Task objective — From the entries below, copy each line in which the word "fontname" occurs.

Records for processing —
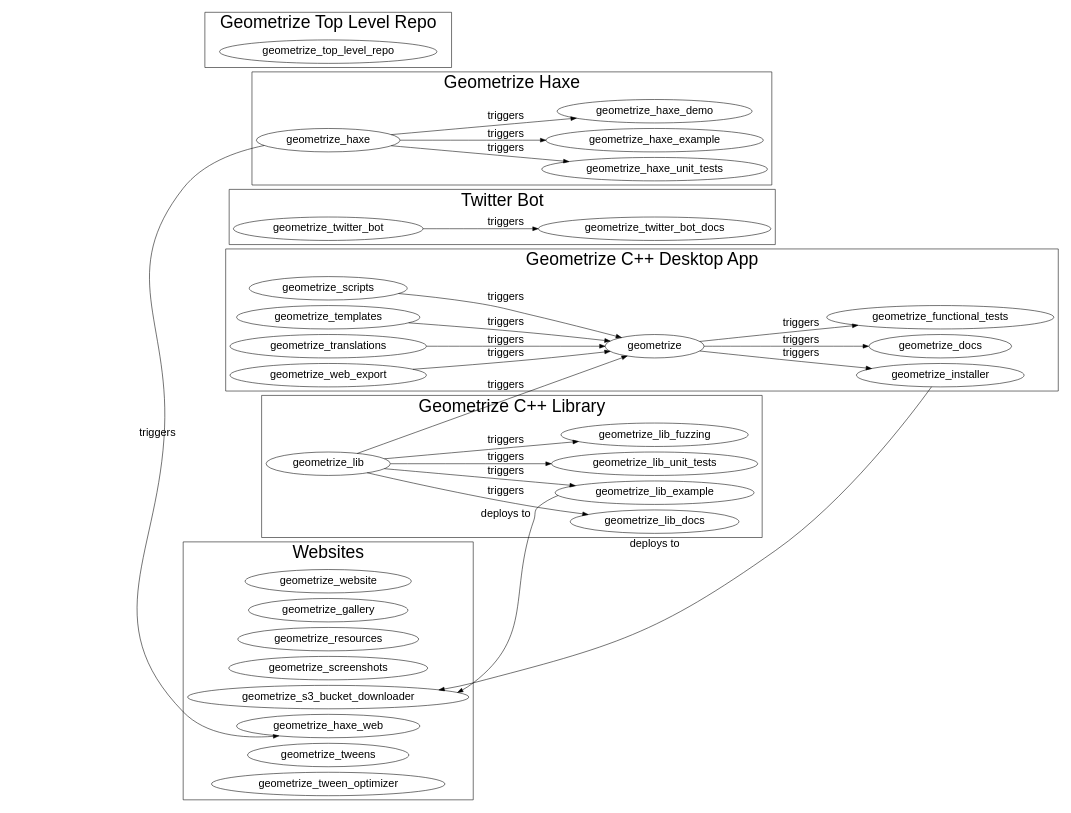
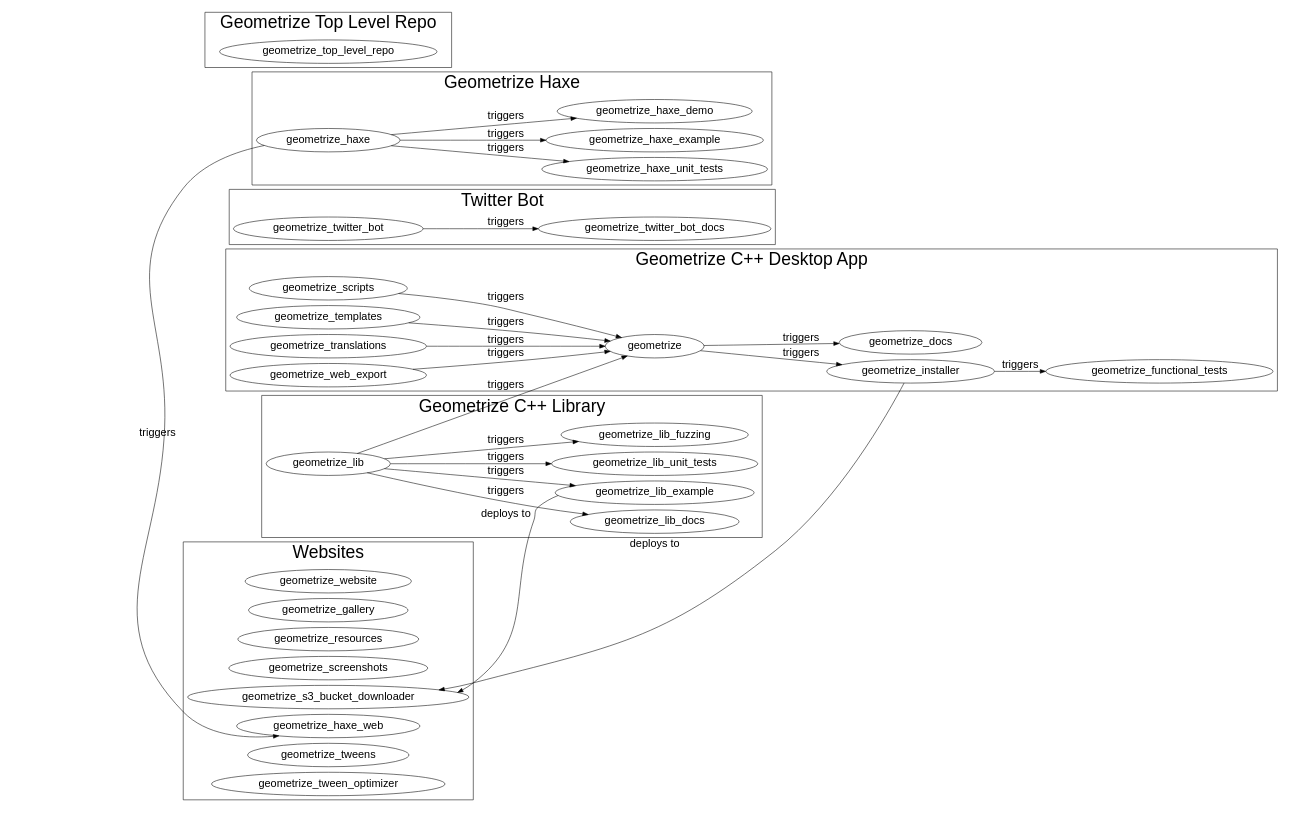
One commit to Tw1ddle/geometrize-top-level-repo changed the diagram in trigger_graph.dot. Above: the diagram before and after it, drawn with Graphviz. The commit also changed 1 other file, not shown here.

Commit message:
Update build trigger graph (tests run after installer generation)

```diff
--- a/trigger_graph.dot
+++ b/trigger_graph.dot
@@ -1,66 +1,68 @@
 // Graph that describes which builds trigger other builds and deployments within the Geometrize project
+// Builds and deployments generally trigger after build success, not build failures/cancellation
 
 digraph G {
   rankdir=LR;
   graph [pad="0.1", nodesep="0.15", ranksep="0.2", fontsize=32 fontname = "helvetica"];
   node [fontsize="20pt" fontname = "helvetica"];
   edge [fontsize="20pt", label="triggers" fontname = "helvetica"];
 
   subgraph cluster_0 {
     label = "Geometrize C++ Desktop App";
     geometrize_installer
 
     geometrize_scripts -> geometrize
     geometrize_templates -> geometrize
     geometrize_translations -> geometrize
     geometrize_web_export -> geometrize
 
     geometrize -> geometrize_docs
-    geometrize -> geometrize_functional_tests
     geometrize -> geometrize_installer
+    
+    geometrize_installer -> geometrize_functional_tests
   }
 
   subgraph cluster_1 {
     label = "Geometrize C++ Library";
     geometrize_lib -> geometrize_lib_docs
     geometrize_lib -> geometrize_lib_example
     geometrize_lib -> geometrize_lib_unit_tests
     geometrize_lib -> geometrize_lib_fuzzing
   }
 
   subgraph cluster_2 {
       label = "Twitter Bot";
       geometrize_twitter_bot -> geometrize_twitter_bot_docs
   }
 
   subgraph cluster_3 {
     label = "Websites";
     geometrize_website
     geometrize_gallery
     geometrize_resources
     geometrize_screenshots
     geometrize_s3_bucket_downloader
     geometrize_haxe_web
     geometrize_tweens
     geometrize_tween_optimizer
   }
 
   subgraph cluster_4 {
     label = "Geometrize Haxe";
     geometrize_haxe -> geometrize_haxe_unit_tests
     geometrize_haxe -> geometrize_haxe_example
     geometrize_haxe -> geometrize_haxe_demo
     #geometrize_haxe -> geometrize_haxe_docs // Documentation generation is done in the main geometrize_haxe build
   }
 
   subgraph cluster_5 {
     label = "Geometrize Top Level Repo";
     geometrize_top_level_repo;
   }
 
   geometrize_lib -> geometrize [label="triggers"]
   geometrize_haxe -> geometrize_haxe_web [label="triggers"] [constraint=false] 
 
   geometrize_installer -> geometrize_s3_bucket_downloader [label="deploys to"] [constraint=false]
   geometrize_lib_example -> geometrize_s3_bucket_downloader [label="deploys to"] [constraint=false]
 }
```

Problem solution —
   graph [pad="0.1", nodesep="0.15", ranksep="0.2", fontsize=32 fontname = "helvetica"];
   node [fontsize="20pt" fontname = "helvetica"];
   edge [fontsize="20pt", label="triggers" fontname = "helvetica"];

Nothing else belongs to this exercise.